Start of Entries supplied

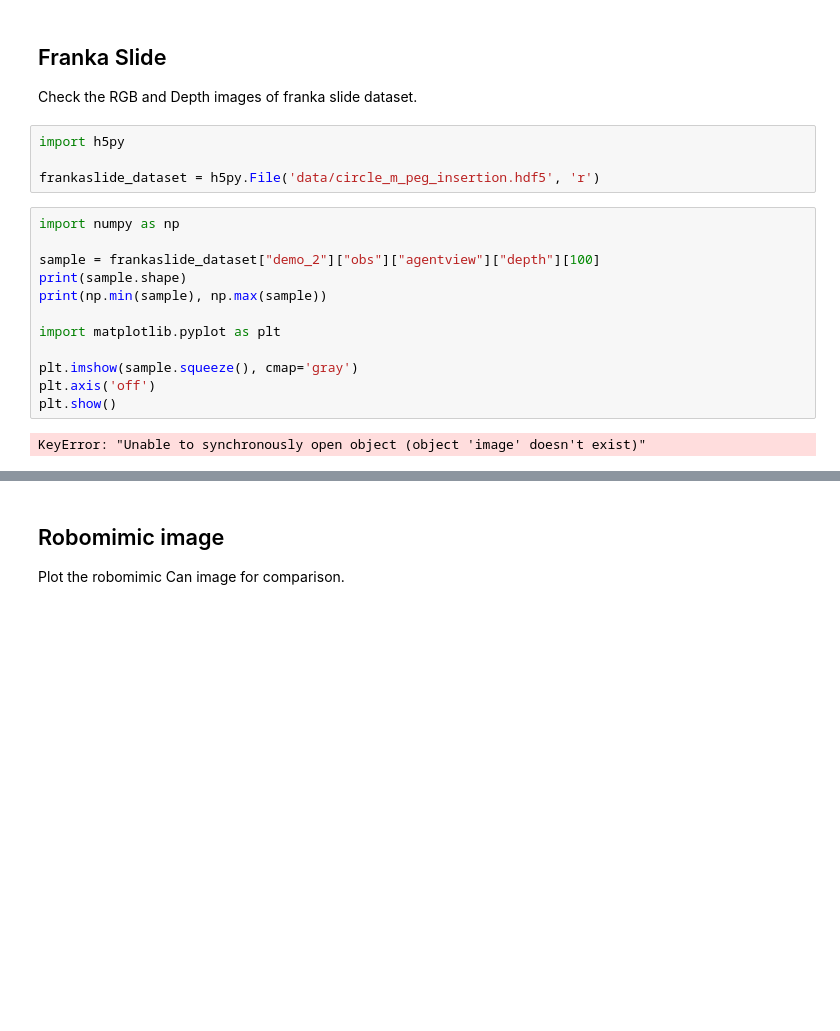
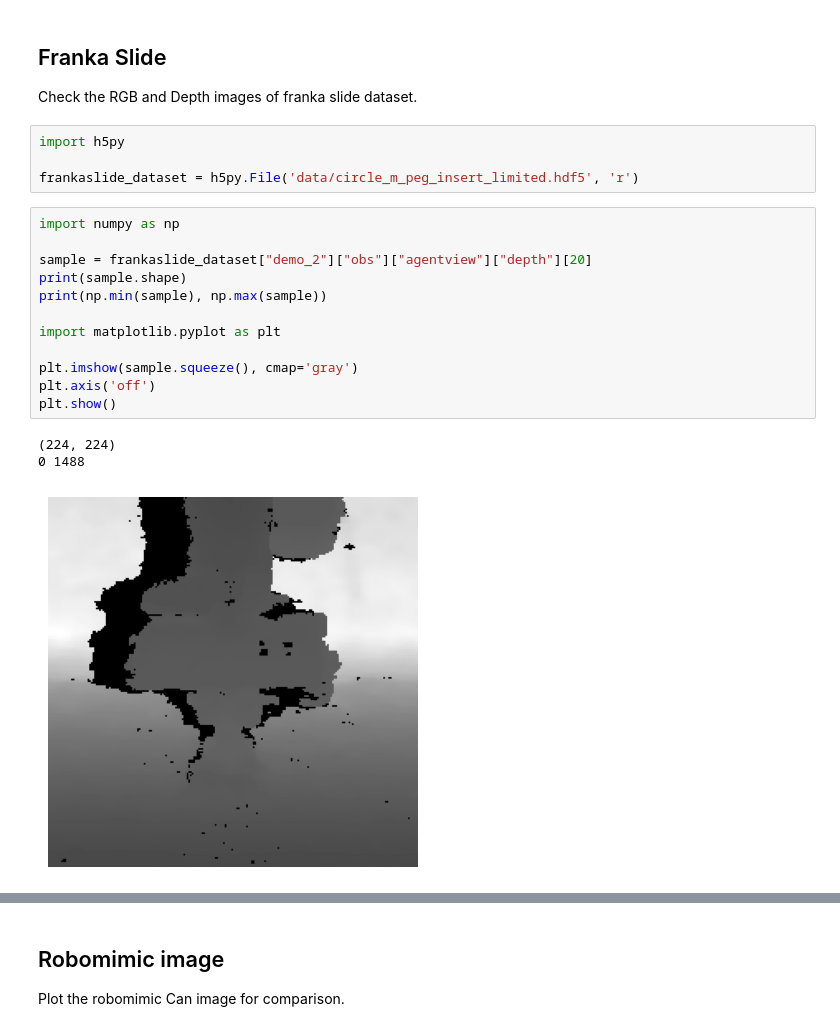
Before and after one commit to aminabyaneh/multimodal-diffusion, a Jupyter notebook: check_data.ipynb, the cells around one changed output, grey strips where cells are left out. Drawn from its saved outputs; the diff is of its cells as text; blank space fills up the shorter version.

```diff
--- a/check_data.ipynb
+++ b/check_data.ipynb
@@ -5,21 +5,23 @@ Check the RGB and Depth images of franka slide dataset.
 # %%
 import h5py
 
-frankaslide_dataset = h5py.File('data/circle_m_peg_insertion.hdf5', 'r')
+frankaslide_dataset = h5py.File('data/circle_m_peg_insert_limited.hdf5', 'r')
 # %%
 import numpy as np
 
-sample = frankaslide_dataset["demo_2"]["obs"]["agentview"]["depth"][100]
+sample = frankaslide_dataset["demo_2"]["obs"]["agentview"]["depth"][20]
 print(sample.shape)
 print(np.min(sample), np.max(sample))
 
 import matplotlib.pyplot as plt
 
 plt.imshow(sample.squeeze(), cmap='gray')
 plt.axis('off')
 plt.show()
 # %% [output]
-KeyError: "Unable to synchronously open object (object 'image' doesn't exist)"
+(224, 224)
+0 1488
+[figure, added]
 # %%
 frankaslide_dataset["demo_48"]["obs"].keys()
 # %% [output]
```
Also changed, not shown: parts of 5 cells of this notebook, 10 other files.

End of Entries supplied

* **Exercise directions**
In the material above, tally each line where "sample" appears, and respond with only the tally.

* **Task response**
5